The critical burn patient in Navanchauc (see latest August posting) with 30% body surface area affected has had one complication after another. Sergio is in a quandary as to what to do. First she complained of back pain.... she may have an kidney infection due to an indwelling urinary catheter. Luckily, Sergio has ciprofloxin on hand (OTC in Mexico until 2011) which covers urinary tract infection, hence he treated empirically.
A month later Sergio explains that one of her legs is developing significant swelling that is not going down, compromising her ability to heal. As of most recently both legs are now swollen. The patient has been immobile for more than three months and her pulses on her feet are hard to find but the patient seems to be 'OK'. The list of complications can include a DVT (deep vein thrombosis), compartment syndrome (inner swelling compressing all tissues), hematoma, and poor kidney function, and probably more than I can think of.
In the US, identifying a DVT is made by using a Doppler, if positive, heparin infusion and subsequent warfarin; compartment syndrome is usually relieved by surgical means by opening up the deeper fascia layers relieve pressure/compression; hematoma also may require surgical treatment and poor kidney function can be averted by monitoring and treating appropriately. In Chiapas, this "advanced" medical care is not readily available and the patient had such an unpleasant experience in the hospital that neither she, nor the family, wants her to go back. Sergio’s option is to bring a medical doctor to evaluate the patient. He takes blood and urine with results to be determined. The urine is a good idea to rule out a bladder infection, blood work to determine if there is an underlying infection, anemia, kidney function, electrolytes….but to identify if a clot was present the patient needs a doppler/ultrasound.

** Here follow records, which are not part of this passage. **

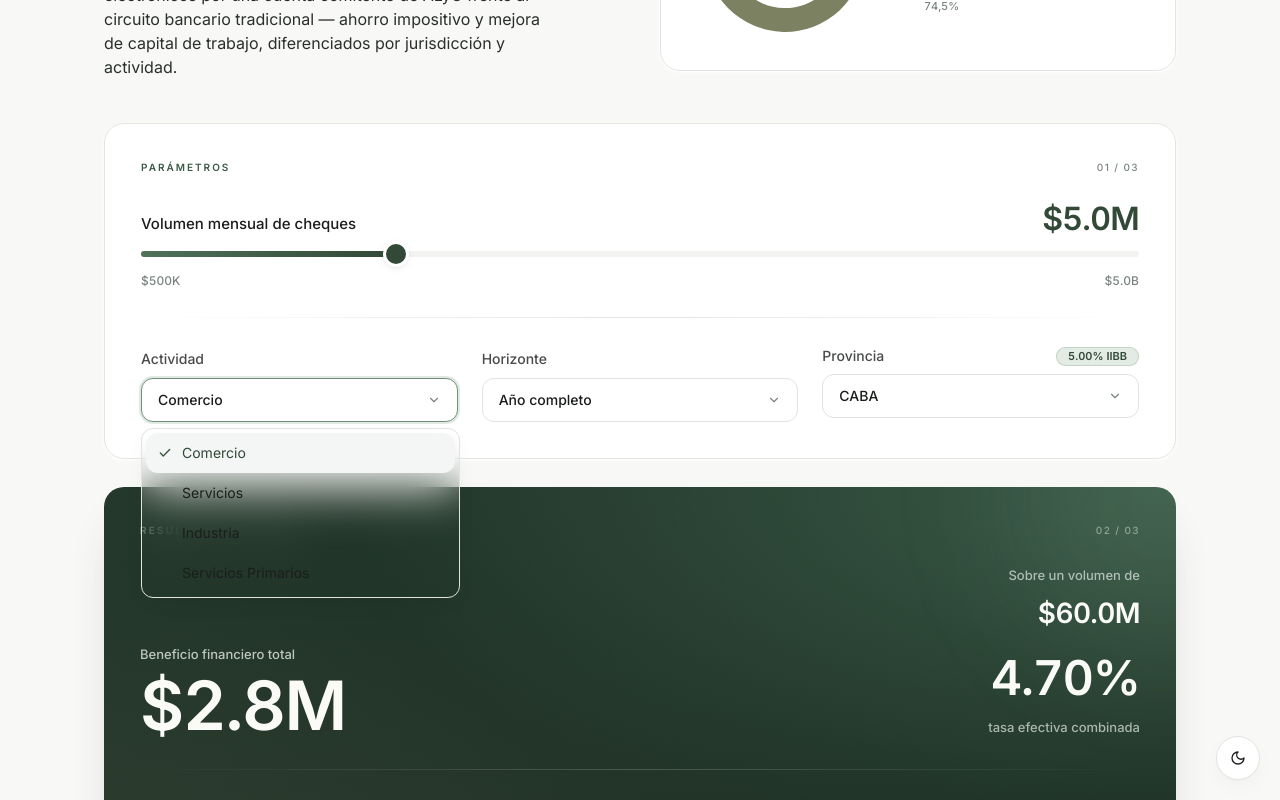
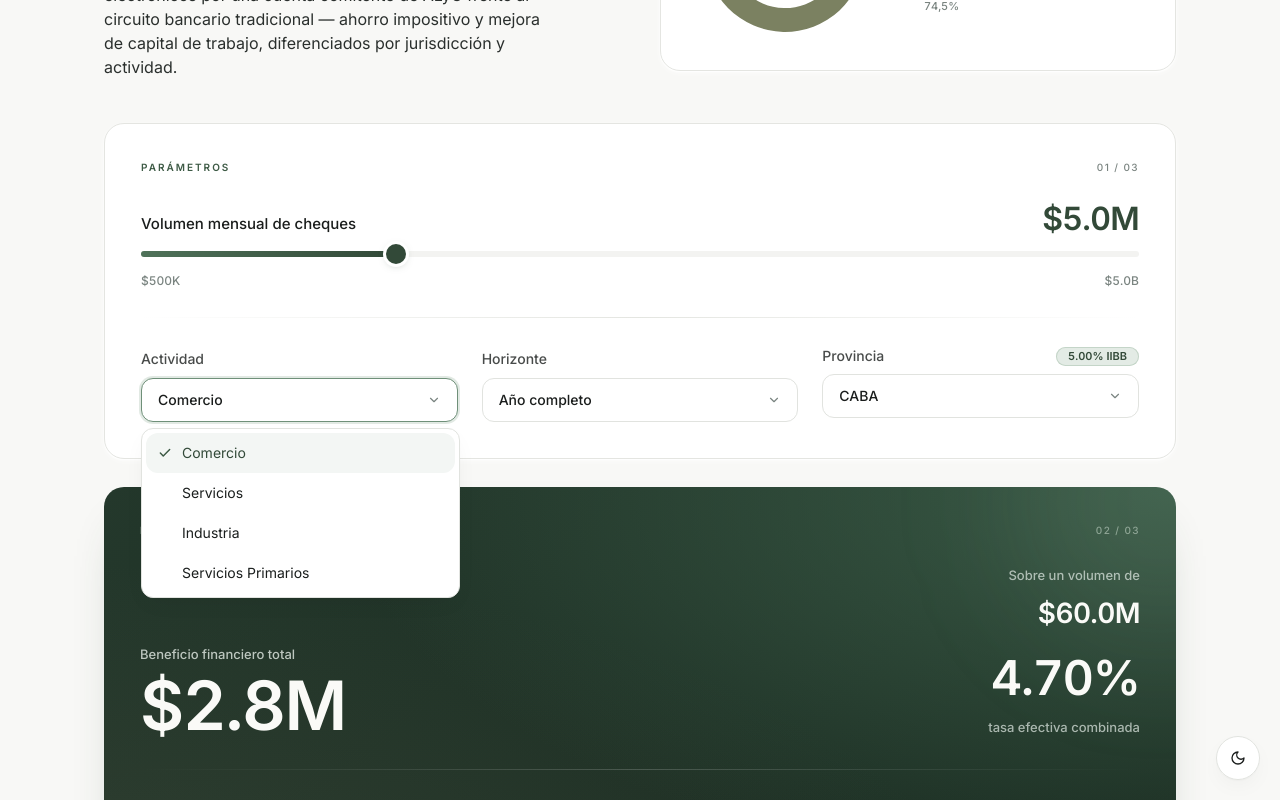
Before and after one commit to fustarroz/Simulador-eCheqs, a Next.js app: page / in a window 1280 px wide. Both pictures are taken after a click on the button "Comercio". Shown: the part 451-1251 px from the top of the page. Built offline with nearby package versions, Linux system fonts and the light colour scheme.

Commit message:
Update select.tsx

```diff
--- a/components/ui/select.tsx
+++ b/components/ui/select.tsx
@@ -63,7 +63,7 @@ const SelectContent = React.forwardRef<
     <SelectPrimitive.Content
       ref={ref}
       className={cn(
-        "relative z-50 max-h-[60vh] min-w-[10rem] overflow-hidden rounded-xl border border-line bg-popover/98 text-popover-foreground shadow-card-lg backdrop-blur-xl",
+        "relative z-50 max-h-[60vh] min-w-[10rem] overflow-hidden rounded-xl border border-line bg-popover text-popover-foreground shadow-card-lg",
         "data-[state=open]:animate-in data-[state=closed]:animate-out data-[state=closed]:fade-out-0 data-[state=open]:fade-in-0 data-[state=closed]:zoom-out-95 data-[state=open]:zoom-in-95",
         "data-[side=bottom]:slide-in-from-top-1 data-[side=top]:slide-in-from-bottom-1",
         position === "popper" && "data-[side=bottom]:translate-y-1.5 data-[side=top]:-translate-y-1.5",
```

Per Sergio, the physician started the patient on furosemide to help push fluid through the kidneys and reduce swelling, as of this writing it has not been successful. It's the only option for now.... just wait and see.
The patients have so much trust in Sergio but it is at times like these he needs a real medically-trained health care provider to guide and help him. These are challenging cases, he does the best he can with what he has.
Sergio encouraged the family to see a physician in Tuxtla but the patient and family refuse to go. They do not want to go back to the hospital for any reason, even if there is pending bad outcome. One has to ask why? Lack of trust? Discrimination? Lack of confidence? What could possibly stop someone from seeking urgent medical care that is limb or life threatening?
Meanwhile in the US, Consuelo and John, directors of Sergio's documentary "El Andalon", attended the Idaho Spiritual film festival and showed their work which was warmly received. No donations have come from the showing but we are always hopeful. Their next stop with the film is Mexico City, where it will be shown four times, then on to Oaxaca. They will then go to Chiapas mid-November to see Sergio personally and leave him "El Andalon" DVDs to sell at his museum.
Bloggers comment: For me, I have recruited a friend/colleague to join me in San Cristóbal in March, 2011. We are planning to take as many medical supplies as possible and to work with him for two weeks. If you would like to help this unique humanitarian with supplies, donations or medical expertise, please contact me via Sergio's email: email@example.com or my personal email: firstname.lastname@example.org